Famous Parang Places in Trinidad




The Catalonian Capuchin Monks arrived in Trinidad in August 1687 and immediately braved the thick and hostile jungle to find their way to the interior.

The first mission they founded was San Rafael in 1688, named after the archangel that escorted Tobias on his journeys keeping him safe from harm and lending him guidance. It is easy to see the reason for naming the mission after the Angel. They then set about converting the indigenous people using  the tried and proven method of preaching the gospels – via music … the pure and joyful music we know today as the Aguinaldo in Parang.

So, welcome to the land where it all began… 316 years ago, and continues to live in the hearts of all that live here…


Bienvenido a San Rafael! Welcome to San Rafael!




St. Joseph was founded in 1592 by Don Antonio de Berrio, nearly 100 years after the first sighting of Trinidad by Columbus. Don Antonio and his soldiers made their way up the Caroni, then up the St. Joseph River to start a small settlement named San Jose de Oruna. This settlement, now known as St. Joseph was the island’s first capital. Churches and missions were erected with little initial success but the genesis of missionary work took root here.

The area is now known Caribbean wide as one of the homes of Parang music and the mission of St. Michael played an important part in the upkeep of the Parang artform. The name Maracas – shak shak – evokes the warmth and familiar relationship that every Trinidadian has with Parang music. It is here that Parang can be seen in its most pristine and unaffected beauty.


Bienvenido a San Jose de Oruna




The area upon which we stand was part of the greater Caroni Plains, so named by the Amerindians before the arrival of the Spaniards. Caroni for the Caribs and Arawaks, was a mythical fish that was capable of swallowing a man whole. But this represented the overwhelming prowess of nature and man’s inability to coerce it to his ends. As the Spaniards came, they also developed a healthy respect for nature.

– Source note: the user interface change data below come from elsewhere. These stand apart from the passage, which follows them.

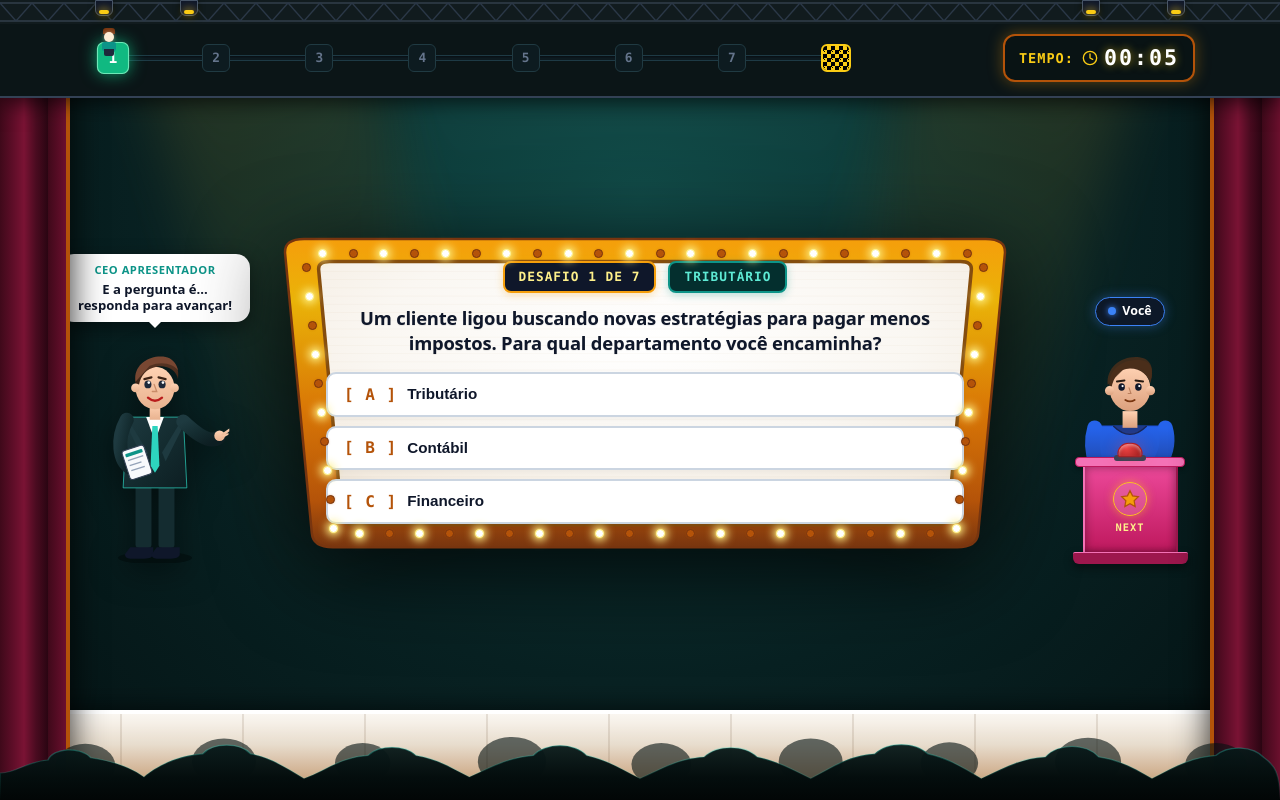
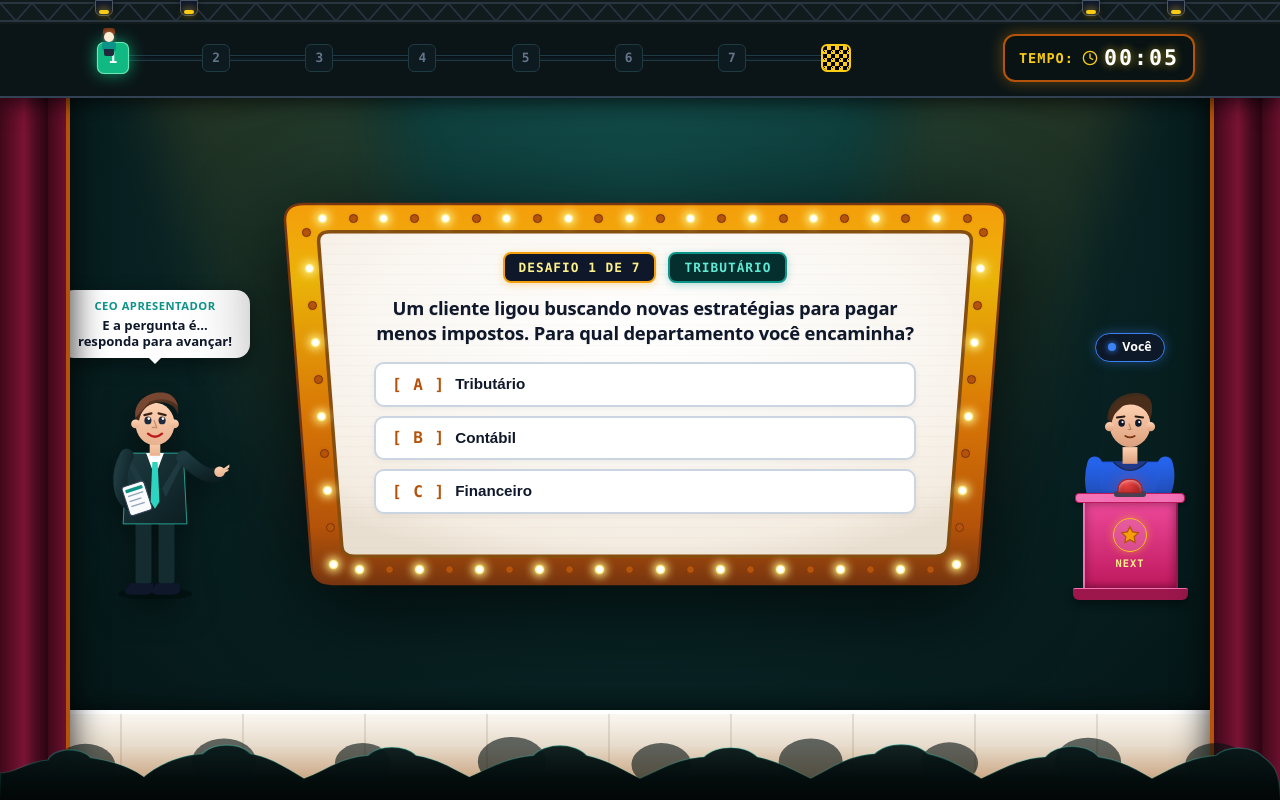
Before and after one commit to JoaoVictor9805/JOGOFALAVINHA, a React app in the folder frontend/: page / in a window 1280 px wide. Built offline with nearby package versions, Linux system fonts and the light colour scheme; the HTML template or start-up script is replaced by a standard one.

Commit message:
feat(homologacao): adicionar min-height baseado no tamanho da pergunta 1

```diff
--- a/frontend/src/App.css
+++ b/frontend/src/App.css
@@ -498,6 +498,7 @@ body {
 .telao-bezel-outer {
   position: relative;
   width: 100%;
+  min-height: 380px; /* Limite mínimo baseado na Pergunta 1 */
 }
 
 /* Moldura e Tela Vetorial SVG */
@@ -568,11 +569,14 @@ body {
 }
 
 @keyframes marqueeChaseA {
-  0%, 100% {
+
+  0%,
+  100% {
     background: #ffffff;
     box-shadow: 0 0 8px 3px rgba(254, 240, 138, 0.95), 0 0 2px #facc15;
     border: 1px solid #fef08a;
   }
+
   50% {
     background: #b45309;
     box-shadow: 0 0 2px rgba(180, 83, 9, 0.4);
@@ -581,11 +585,14 @@ body {
 }
 
 @keyframes marqueeChaseB {
-  0%, 100% {
+
+  0%,
+  100% {
     background: #b45309;
     box-shadow: 0 0 2px rgba(180, 83, 9, 0.4);
     border: 1px solid #78350f;
   }
+
   50% {
     background: #ffffff;
     box-shadow: 0 0 8px 3px rgba(254, 240, 138, 0.95), 0 0 2px #facc15;
@@ -597,10 +604,11 @@ body {
 .telao-screen-surface {
   position: relative;
   z-index: 2;
-  padding: 22px 42px 24px 42px;
+  padding: 48px 90px 48px 90px;
   display: flex;
   flex-direction: column;
   justify-content: center;
+  min-height: 350px; /* Garante que perguntas curtas fiquem no mesmo padrão da Pergunta 1 */
   background: transparent;
   border: none;
   box-shadow: none;
@@ -1261,13 +1269,11 @@ body {
   content: '';
   position: absolute;
   inset: 0;
-  background: repeating-linear-gradient(
-    90deg,
-    transparent,
-    transparent 120px,
-    rgba(120, 95, 70, 0.16) 120px,
-    rgba(120, 95, 70, 0.16) 122px
-  );
+  background: repeating-linear-gradient(90deg,
+      transparent,
+      transparent 120px,
+      rgba(120, 95, 70, 0.16) 120px,
+      rgba(120, 95, 70, 0.16) 122px);
   pointer-events: none;
 }
 
```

The marvelous descriptions of natural phenomena in Parang music attests to the Spaniard’s wonder at the beauty of God’s creation. Nestle has over the years demonstrated a respect and love of nature and wanted to share this with the people of Trinidad & Tobago.

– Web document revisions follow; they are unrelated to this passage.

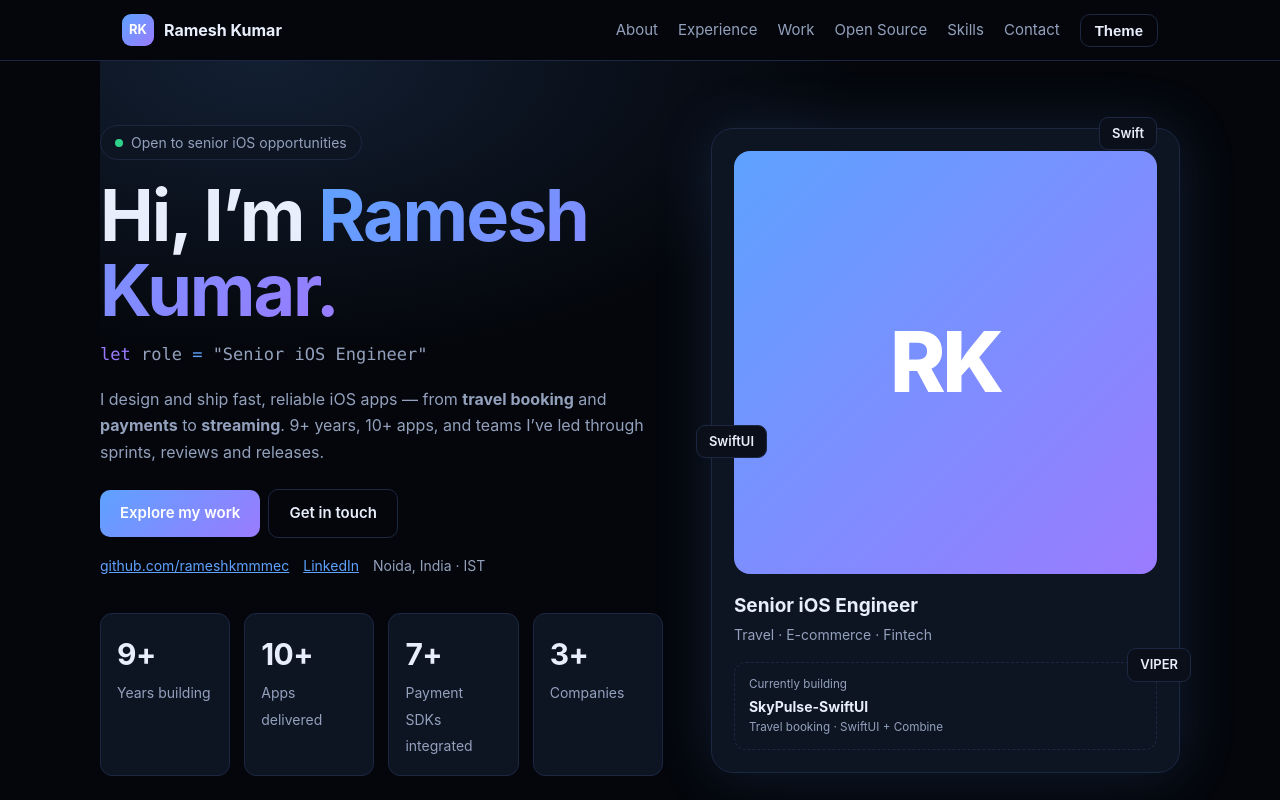
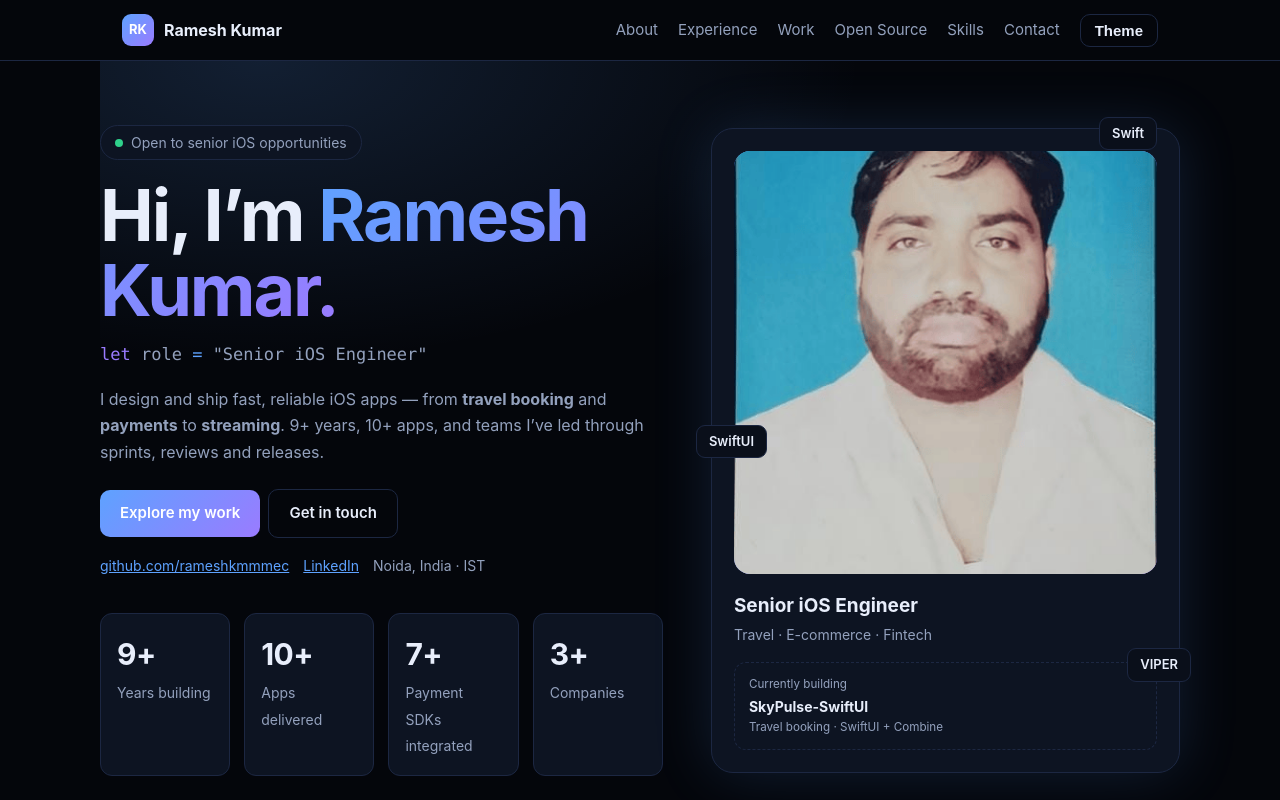
Before and after one commit to rameshkmmmec/portfolio, a plain HTML site: page index.html in a window 1280 px wide. Shown: the top 800 px of the page. Drawn offline with Linux system fonts and the light colour scheme.

Commit message:
Add files via upload

```diff
--- a/index.html
+++ b/index.html
@@ -37,7 +37,7 @@ h1 span{background:linear-gradient(135deg,var(--acc),var(--acc2));-webkit-backgr
 .stats div{background:var(--card);border:1px solid var(--line);border-radius:12px;padding:16px}
 .stats b{display:block;font-size:30px;letter-spacing:-.02em}.stats span{color:var(--mut);font-size:14px}
 .pcard{position:relative;background:var(--card);border:1px solid var(--line);border-radius:22px;padding:22px;box-shadow:0 0 60px var(--glow)}
-.avatar{aspect-ratio:1;border-radius:16px;display:grid;place-items:center;font-size:84px;font-weight:800;letter-spacing:-.04em;color:#fff;background:linear-gradient(135deg,var(--acc),var(--acc2))}
+.avatar img{position:absolute;inset:0;width:100%;height:100%;object-fit:cover}.avatar{position:relative;overflow:hidden;aspect-ratio:1;border-radius:16px;display:grid;place-items:center;font-size:84px;font-weight:800;letter-spacing:-.04em;color:#fff;background:linear-gradient(135deg,var(--acc),var(--acc2))}
 .pcard h3{margin:16px 0 2px;font-size:19px}.pcard p{margin:0;color:var(--mut);font-size:14px}
 .chip{position:absolute;background:var(--bg2);border:1px solid var(--line);border-radius:9px;padding:5px 12px;font-size:13px;font-weight:600}
 .cur{margin-top:16px;border:1px dashed var(--line);border-radius:12px;padding:12px 14px;font-size:14px}.cur small{color:var(--mut);display:block}
@@ -82,7 +82,7 @@ footer{border-top:1px solid var(--line);padding:30px 0 40px;color:var(--mut);fon
 <div class="soc"><a href="https://github.com/rameshkmmmec">github.com/rameshkmmmec</a><a href="https://www.linkedin.com/in/ramesh-kumar-94119651">LinkedIn</a><span>Noida, India · IST</span></div>
 <div class="stats"><div><b data-n="9">0</b><span>Years building</span></div><div><b data-n="10">0</b><span>Apps delivered</span></div><div><b data-n="7">0</b><span>Payment SDKs integrated</span></div><div><b data-n="3">0</b><span>Companies</span></div></div>
 </div>
-<aside class="pcard"><div class="avatar" aria-hidden="true">RK</div><span class="chip" style="top:-12px;right:22px">Swift</span><span class="chip" style="top:46%;left:-16px">SwiftUI</span><span class="chip" style="bottom:90px;right:-12px">VIPER</span>
+<aside class="pcard"><div class="avatar"><img src="profile.png" alt="Portrait of Ramesh Kumar" onerror="this.remove()"><span aria-hidden="true">RK</span></div><span class="chip" style="top:-12px;right:22px">Swift</span><span class="chip" style="top:46%;left:-16px">SwiftUI</span><span class="chip" style="bottom:90px;right:-12px">VIPER</span>
 <h3>Senior iOS Engineer</h3><p>Travel · E-commerce · Fintech</p>
 <div class="cur"><small>Currently building</small><b>SkyPulse-SwiftUI</b><small>Travel booking · SwiftUI + Combine</small></div></aside>
 </div>
@@ -126,7 +126,7 @@ footer{border-top:1px solid var(--line);padding:30px 0 40px;color:var(--mut);fon
 
 <section id="open-source" style="background:var(--bg2)"><div class="w">
 <div class="sh"><small class="mono">04 Open source</small><h2>Learning in public.</h2><p>Side projects where I try modern iOS patterns and share the code.</p></div>
-<div class="os"><aside class="gh"><div class="avatar" aria-hidden="true">RK</div><h3 style="margin:12px 0 0">rameshkmmmec</h3><p style="margin:0;color:var(--mut)">Swift · SwiftUI · UIKit</p>
+<div class="os"><aside class="gh"><div class="avatar"><img src="profile.png" alt="" onerror="this.remove()"><span aria-hidden="true">RK</span></div><h3 style="margin:12px 0 0">rameshkmmmec</h3><p style="margin:0;color:var(--mut)">Swift · SwiftUI · UIKit</p>
 <div class="gn"><div><b>3</b><span>Public repositories</span></div><div><b>2</b><span>iOS app projects</span></div></div>
 <a class="btn" href="https://github.com/rameshkmmmec">Follow on GitHub</a></aside>
 <div class="g3" style="align-content:start">
```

My dear friends, thanks to them, you stand on ground sacred to the Carib and Arawak, where the Amerindian and Spanish genius meet and where music and nature fuse into one. Parang is Love of God and Love of Creation.


Bienvenido a Caroni, Bienvenido a La Belleza de Dios, Bienvenido a Nestle.